THOUSANDS ARE BEING FORCED TO EVACUATE TODAY IN PAPUA NEW GUINEA WITH OFFICIALS DECLARING A STATE OF EMERGENCY — SAYING A LANDSLIDE IS STILL-ACTIVE FOLLOWING LAST WEEK’S DEADLY INCIDENT.

MORE THAN 2,000 PEOPLE ARE BELIEVED TO HAVE BEEN BURIED ALIVE BY THE LANDSLIDE IN THE COUNTRY’S REMOTE NORTHERN HIGHLANDS.

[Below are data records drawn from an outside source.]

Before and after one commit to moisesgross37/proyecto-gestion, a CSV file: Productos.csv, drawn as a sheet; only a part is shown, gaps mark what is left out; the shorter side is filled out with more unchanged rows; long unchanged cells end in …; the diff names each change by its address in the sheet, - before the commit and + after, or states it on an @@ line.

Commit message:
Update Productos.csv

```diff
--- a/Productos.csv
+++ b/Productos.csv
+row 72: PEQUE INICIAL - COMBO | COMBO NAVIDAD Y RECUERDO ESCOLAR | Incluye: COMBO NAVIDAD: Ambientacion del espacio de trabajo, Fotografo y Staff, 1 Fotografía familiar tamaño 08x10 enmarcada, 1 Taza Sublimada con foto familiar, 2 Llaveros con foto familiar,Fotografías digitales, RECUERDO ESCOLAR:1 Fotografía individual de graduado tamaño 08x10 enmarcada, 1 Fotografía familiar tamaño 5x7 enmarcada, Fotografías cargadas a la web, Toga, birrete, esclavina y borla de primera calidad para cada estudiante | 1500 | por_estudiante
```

IT’S NOT IMMEDIATELY CLEAR HOW HIGH THE DEATH TOLL ACTUALLY IS — SO FAR ONLY 5 BODIES HAVE BEEN RECOVERED.

THE LANDSLIDE DESTROYED BUILDINGS AND BLOCKED THE MAIN HIGHWAY CREATING MAJOR OBSTACLES FOR RELIEF WORKERS.

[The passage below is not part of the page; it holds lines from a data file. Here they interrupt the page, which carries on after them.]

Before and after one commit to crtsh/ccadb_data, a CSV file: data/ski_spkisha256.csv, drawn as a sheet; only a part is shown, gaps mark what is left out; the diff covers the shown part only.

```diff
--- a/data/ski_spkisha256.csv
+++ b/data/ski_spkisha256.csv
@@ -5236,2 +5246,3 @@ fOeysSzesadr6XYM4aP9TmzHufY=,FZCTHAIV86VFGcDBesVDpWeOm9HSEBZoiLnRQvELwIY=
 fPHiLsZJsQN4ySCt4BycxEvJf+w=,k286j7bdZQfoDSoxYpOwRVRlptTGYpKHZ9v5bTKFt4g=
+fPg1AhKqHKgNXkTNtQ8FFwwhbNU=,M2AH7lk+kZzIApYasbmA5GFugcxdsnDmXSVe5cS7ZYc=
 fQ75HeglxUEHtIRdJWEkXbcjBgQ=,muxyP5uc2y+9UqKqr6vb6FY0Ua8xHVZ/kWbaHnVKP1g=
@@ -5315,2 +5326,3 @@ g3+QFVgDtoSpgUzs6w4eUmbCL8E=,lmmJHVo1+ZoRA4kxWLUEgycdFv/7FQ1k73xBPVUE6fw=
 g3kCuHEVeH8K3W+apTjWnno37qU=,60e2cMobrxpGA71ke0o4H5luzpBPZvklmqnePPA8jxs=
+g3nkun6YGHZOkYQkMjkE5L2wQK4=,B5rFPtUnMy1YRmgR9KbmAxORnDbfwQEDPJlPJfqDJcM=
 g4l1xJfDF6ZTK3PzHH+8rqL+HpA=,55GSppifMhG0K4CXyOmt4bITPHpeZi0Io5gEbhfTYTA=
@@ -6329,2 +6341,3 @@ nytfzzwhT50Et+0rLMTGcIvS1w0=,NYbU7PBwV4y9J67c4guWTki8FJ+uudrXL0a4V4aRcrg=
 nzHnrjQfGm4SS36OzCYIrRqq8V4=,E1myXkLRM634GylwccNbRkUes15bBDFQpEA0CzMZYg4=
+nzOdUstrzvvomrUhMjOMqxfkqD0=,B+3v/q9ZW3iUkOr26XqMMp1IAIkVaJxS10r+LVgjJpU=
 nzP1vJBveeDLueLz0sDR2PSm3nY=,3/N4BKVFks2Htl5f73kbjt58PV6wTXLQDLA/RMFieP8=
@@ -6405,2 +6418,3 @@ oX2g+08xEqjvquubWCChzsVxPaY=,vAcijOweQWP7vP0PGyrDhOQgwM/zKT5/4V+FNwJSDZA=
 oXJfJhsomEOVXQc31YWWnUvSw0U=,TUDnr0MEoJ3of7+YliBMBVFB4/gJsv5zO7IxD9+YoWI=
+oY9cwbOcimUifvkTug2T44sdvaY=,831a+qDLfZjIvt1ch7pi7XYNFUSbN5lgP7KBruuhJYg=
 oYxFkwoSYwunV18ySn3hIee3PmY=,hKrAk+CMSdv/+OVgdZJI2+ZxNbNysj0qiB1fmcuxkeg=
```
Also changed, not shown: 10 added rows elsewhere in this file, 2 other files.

HEAVY MACHINERY HAS BEEN BROUGHT IN TO ASSIST, BUT OFFICIALS SAY THE SITUATION REMAINS UNSTABLE DUE TO SHIFTING DEBRIS.

PAPUA NEW GUINEA’S PRIME MINISTER SAYS THE GOVERNMENT IS WORKING WITH INTERNATIONAL ORGANIZATIONS TO ASSESS THE DAMAGE AND DETERMINE THE NEED FOR FURTHER SUPPORT.